Dr. Abner J. Gupton, a physician of Morley, Mo., was born in Montgomery County, Tenn., in 1841, and is a son of Robert T. Gupton, a native of Tennessee. The latter's father, Abner Gupton, was a native of North Carolina, and removed to Tennessee about 1800. He served as magistrate of Montgomery County, Tenn., for forty-eight years, from 1802 to 1850. He was a soldier in the war for independence, and was wounded at the battle of Guilford Court House. After a very active life, he died in 1858, aged one hundred and four years. He had never been sick a day in his life. Robert T. was one of a large family of children.
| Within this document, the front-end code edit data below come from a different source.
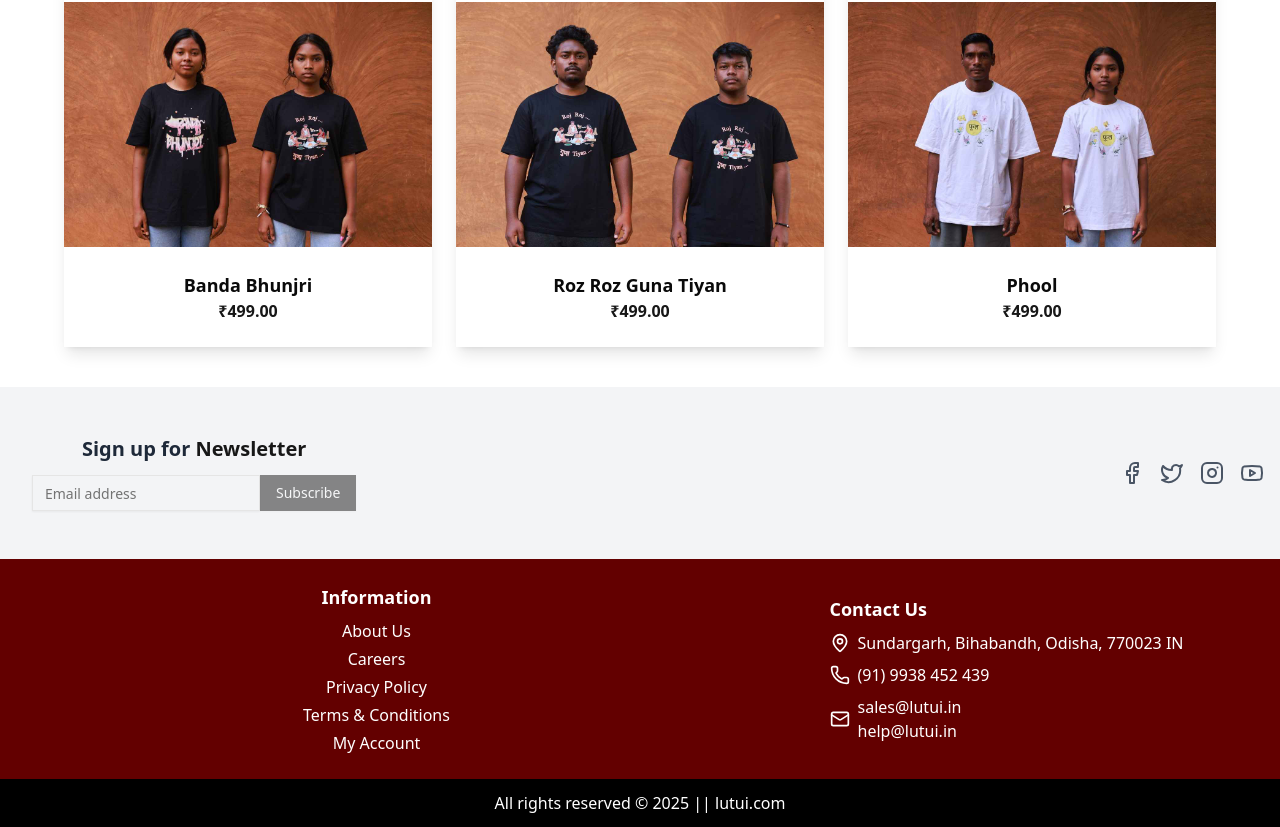
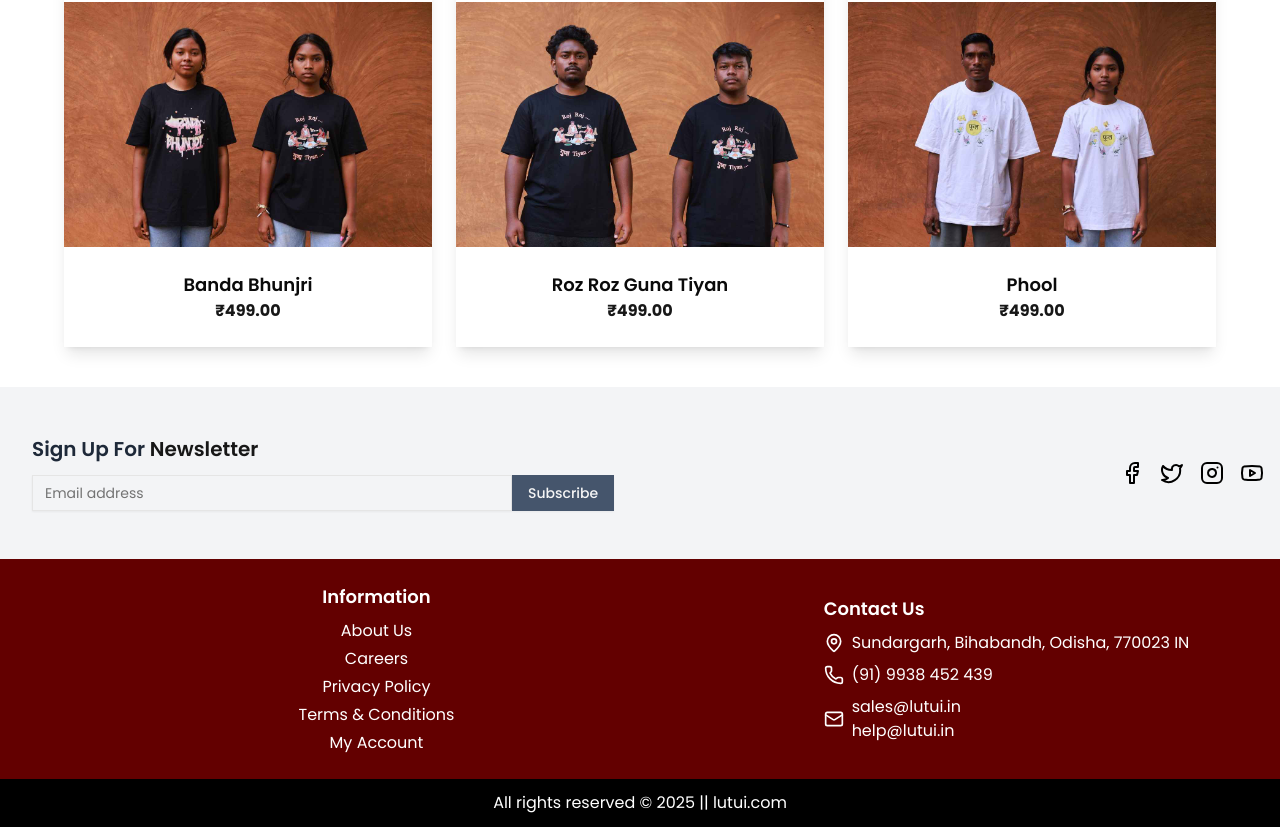
Before and after one commit to rohitbilung/lutui, a React (Vite) app in the folder frontend/: page / in a window 1280 px wide. Shown: the part 1494-2321 px from the top of the page. Built offline with nearby package versions, Linux system fonts and the light colour scheme.

Commit message:
added styling to newsletter section

```diff
--- a/frontend/index.html
+++ b/frontend/index.html
@@ -128,7 +128,7 @@
       }
     </style>
   </head>
-  <body>
+  <body class="poppins-regular">
     <div id="root"></div>
     <script type="module" src="/src/main.jsx"></script>
   </body>
--- a/frontend/src/components/shared/common/NewsletterSection.jsx
+++ b/frontend/src/components/shared/common/NewsletterSection.jsx
@@ -5,26 +5,26 @@ import { Label } from "@/components/ui/label";
 const NewsletterSection = () => {
   return (
     <div className="py-6 bg-gray-100 dark:bg-gray-900">
-      <div className="container mx-auto px-4 text-center">
-        <h2 className="text-xl font-semibold mb-3 text-gray-800 dark:text-gray-200">
+      <div className="container mx-auto px-4">
+        <h2 className="text-xl font-semibold mb-3 text-gray-800 dark:text-gray-200 capitalize">
           Sign up for <span className="text-primary">Newsletter</span>
         </h2>
         <form className="flex items-center max-w-md mx-auto">
-          <div className="w-full">
-            <Label htmlFor="email" className="sr-only">
-              Email address
-            </Label>
+          <Label htmlFor="email" className="sr-only">
+            Email address
+          </Label>
+          <div className="flex flex-row">
             <Input
               id="email"
               type="email"
               placeholder="Email address"
-              className="w-full"
+              className="w-full md:w-[480px]"
               required
             />
+            <Button className="w-auto capitalize" variant="gray">
+              Subscribe
+            </Button>
           </div>
-          <Button className="w-auto" disabled>
-            Subscribe
-          </Button>
         </form>
       </div>
     </div>
--- a/frontend/src/components/shared/common/SocialIcons.jsx
+++ b/frontend/src/components/shared/common/SocialIcons.jsx
@@ -2,17 +2,17 @@ import { Facebook, Twitter, Instagram, Youtube } from "lucide-react";
 
 const SocialIcons = () => {
   return (
-    <div className="flex space-x-4">
-      <a href="#" className="text-gray-600 hover:text-blue-600">
+    <div className="flex space-x-4 text-black">
+      <a href="#">
         <Facebook size={24} />
       </a>
-      <a href="#" className="text-gray-600 hover:text-blue-600">
+      <a href="#">
         <Twitter size={24} />
       </a>
-      <a href="#" className="text-gray-600 hover:text-blue-600">
+      <a href="#">
         <Instagram size={24} />
       </a>
-      <a href="#" className="text-gray-600 hover:text-blue-600">
+      <a href="#">
         <Youtube size={24} />
       </a>
     </div>
--- a/frontend/src/components/ui/button.jsx
+++ b/frontend/src/components/ui/button.jsx
@@ -17,6 +17,8 @@ const buttonVariants = cva(
           "border bg-background shadow-xs hover:bg-accent hover:text-accent-foreground dark:bg-input/30 dark:border-input dark:hover:bg-input/50",
         secondary:
           "bg-secondary text-secondary-foreground shadow-xs hover:bg-primary/80 hover:text-white",
+        gray:
+          "bg-slate-600 text-secondary shadow-xs hover:bg-slate-500",
         ghost:
           "hover:bg-accent hover:text-accent-foreground dark:hover:bg-accent/50",
         link: "text-primary underline-offset-4 hover:underline",
```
He also led a very active life, and served as magistrate in the same county as his father from 1836 until the beginning of the Civil War. After the war he filled the same office until his death in 1866, aged fifty-six years. His wife, Henrietta Power, was a native of North Carolina, who, when an infant, came to Tennessee with her parents, and located in Montgomery County on a farm, where the parents remained until their deaths. Robert T. Gupton and wife had eight children, five of whom lived to be grown. Martha was married to Andrew J. Harrison, a native of Virginia. They are both dead, and their children: Henrietta, Robert, Allen, Virgin and John are living with the subject of this sketch. The other four are Abner J., Cave J. (who died in 1872), John J. (Mrs. John M. Duke, who died in 1886). The mother of these children died in 1863, aged forty-two years. Abner J. chose medicine as his profession. In 1861 he enlisted as a private in the Forty-second Tennessee Infantry, Col. (Afterward Brig. Gen.) W.A. Quarles, C.S.A., commanding, and was promoted to the position of assistant-surgeon on the battlefield, at Fort Donelson, by his colonel. He was examined by the medical board in 1863, who in passing him, recommended his commission to date from February 13, 1862. He was in every engagement with his command, and was never absent from duty but once during the war -when on a two weeks' furlough in April, 1865. At the close of the war he returned home and began practicing his profession. In November 1866, he removed to New Providence, Tenn., and resumed his practice. In 1875 he located in Morley, Mo., and is now the oldest practicing physician in the town. In July 1866, he wedded Mary F. Crow, a native of Alabama, born in 1845 and a daughter of Isaac F. Crow, a native of South Carolina. The Doctor and wife have had four children: Fannie B., Mary P., Harry (deceased) and Ernest (deceased). They have a nice home, and all are consistent members of the Methodist Episcopal Church South. The Doctor is an active church worker, and is now one of the trustees, and Sunday-school superintendent.